Aleccia examines the transplant landscape and the very different profile of some of the current candidates for transplants, who were young and healthy before COVID damaged their hearts or lungs, as compared to candidates doctors are accustomed to seeing for transplants. Read more…
‘COVID-to-COVID’ Double Lung Transplant Performed
Surgeons at Northwestern Medicine in Chicago “successfully transplanted both lungs from a COVID-19 survivor into a man whose own lungs had been irreversibly ravaged by the disease,” according to John Gever of MedPage Today. The procedure was performed in February and its success announced in mid-March.
As the first double-lung procedure to involve a donor known to have previously had COVID-19, the success of this procedure has broader implications, Gever writes.
“‘To date, 30 million Americans have had COVID-19 and many of them are registered organ donors,’ said Ankit Bharat, MD, chief of thoracic surgery and surgical director for Northwestern’s lung transplant program, in a press release. ‘If we say ‘no’ to them just because they had COVID-19 in the past, we will drastically reduce the donor pool and there’s already a big supply and demand gap.

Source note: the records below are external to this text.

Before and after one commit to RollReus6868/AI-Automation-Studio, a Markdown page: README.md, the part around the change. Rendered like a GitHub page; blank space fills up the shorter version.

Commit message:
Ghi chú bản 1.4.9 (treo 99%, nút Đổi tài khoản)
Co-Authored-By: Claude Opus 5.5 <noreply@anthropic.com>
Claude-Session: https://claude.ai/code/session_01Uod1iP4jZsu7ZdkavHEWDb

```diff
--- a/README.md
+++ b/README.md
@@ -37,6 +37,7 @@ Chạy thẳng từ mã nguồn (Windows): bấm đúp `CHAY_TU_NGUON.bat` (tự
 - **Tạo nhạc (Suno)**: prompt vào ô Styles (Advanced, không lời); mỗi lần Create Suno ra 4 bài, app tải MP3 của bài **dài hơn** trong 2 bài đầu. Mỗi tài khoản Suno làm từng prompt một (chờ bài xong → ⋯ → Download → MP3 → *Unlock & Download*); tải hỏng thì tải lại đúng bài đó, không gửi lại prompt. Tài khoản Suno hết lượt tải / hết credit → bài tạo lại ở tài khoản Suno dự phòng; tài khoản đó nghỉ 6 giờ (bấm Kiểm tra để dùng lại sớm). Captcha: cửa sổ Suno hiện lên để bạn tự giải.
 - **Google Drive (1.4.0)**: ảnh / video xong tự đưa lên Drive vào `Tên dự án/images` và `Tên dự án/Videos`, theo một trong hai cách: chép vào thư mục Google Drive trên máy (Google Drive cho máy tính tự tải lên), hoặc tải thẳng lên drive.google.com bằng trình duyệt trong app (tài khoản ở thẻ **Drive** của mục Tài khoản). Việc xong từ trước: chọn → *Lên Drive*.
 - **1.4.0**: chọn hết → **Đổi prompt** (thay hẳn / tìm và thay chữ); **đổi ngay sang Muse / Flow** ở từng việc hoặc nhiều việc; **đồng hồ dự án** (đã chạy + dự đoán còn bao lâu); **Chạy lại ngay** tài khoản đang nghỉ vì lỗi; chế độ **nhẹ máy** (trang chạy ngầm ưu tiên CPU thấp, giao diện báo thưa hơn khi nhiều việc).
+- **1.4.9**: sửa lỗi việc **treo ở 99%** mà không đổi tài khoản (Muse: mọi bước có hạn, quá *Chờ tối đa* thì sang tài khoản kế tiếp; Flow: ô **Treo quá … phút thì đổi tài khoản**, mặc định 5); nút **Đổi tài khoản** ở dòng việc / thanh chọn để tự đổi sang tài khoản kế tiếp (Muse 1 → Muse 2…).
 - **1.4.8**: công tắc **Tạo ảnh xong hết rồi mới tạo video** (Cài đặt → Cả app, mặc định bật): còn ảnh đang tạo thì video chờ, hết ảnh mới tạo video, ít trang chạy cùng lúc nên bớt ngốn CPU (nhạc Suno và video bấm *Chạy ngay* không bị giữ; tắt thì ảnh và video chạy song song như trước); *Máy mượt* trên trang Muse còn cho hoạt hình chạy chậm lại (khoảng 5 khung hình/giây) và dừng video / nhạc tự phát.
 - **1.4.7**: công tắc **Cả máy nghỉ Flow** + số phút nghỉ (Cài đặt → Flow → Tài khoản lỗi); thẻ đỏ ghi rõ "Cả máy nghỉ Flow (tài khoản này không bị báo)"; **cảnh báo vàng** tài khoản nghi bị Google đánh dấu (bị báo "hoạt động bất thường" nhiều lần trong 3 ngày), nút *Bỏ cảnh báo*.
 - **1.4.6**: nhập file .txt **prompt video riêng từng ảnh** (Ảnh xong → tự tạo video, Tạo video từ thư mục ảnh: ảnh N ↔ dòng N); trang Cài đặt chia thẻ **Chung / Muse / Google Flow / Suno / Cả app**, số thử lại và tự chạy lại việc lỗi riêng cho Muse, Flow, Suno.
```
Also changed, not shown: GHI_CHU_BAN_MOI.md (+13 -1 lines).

We will have a massive problem on our hands if Americans can’t donate their organs after having a mild to moderate case of COVID-19.’” Read more…
Photo by Robina Weermeijer on Unsplash
Groundbreaking Trachea Transplant Surgery
Earlier this month, a medical team at Sinai Hospital in New York City announced that is has performed the first complete surgical transplant of a windpipe.
“The trachea is basically a tube that transports air to and from the lungs, so you might think it would be easy to transplant,” writes Richard Harris of NPR’s Morning Edition. “But not so. In fact, trachea transplants have been one of the last big challenges in this area of medicine.”
In this case, the patient’s persistence was part of the story resulting in the transplant. Read more…
Push is on for States to Ban Organ Transplant Discrimination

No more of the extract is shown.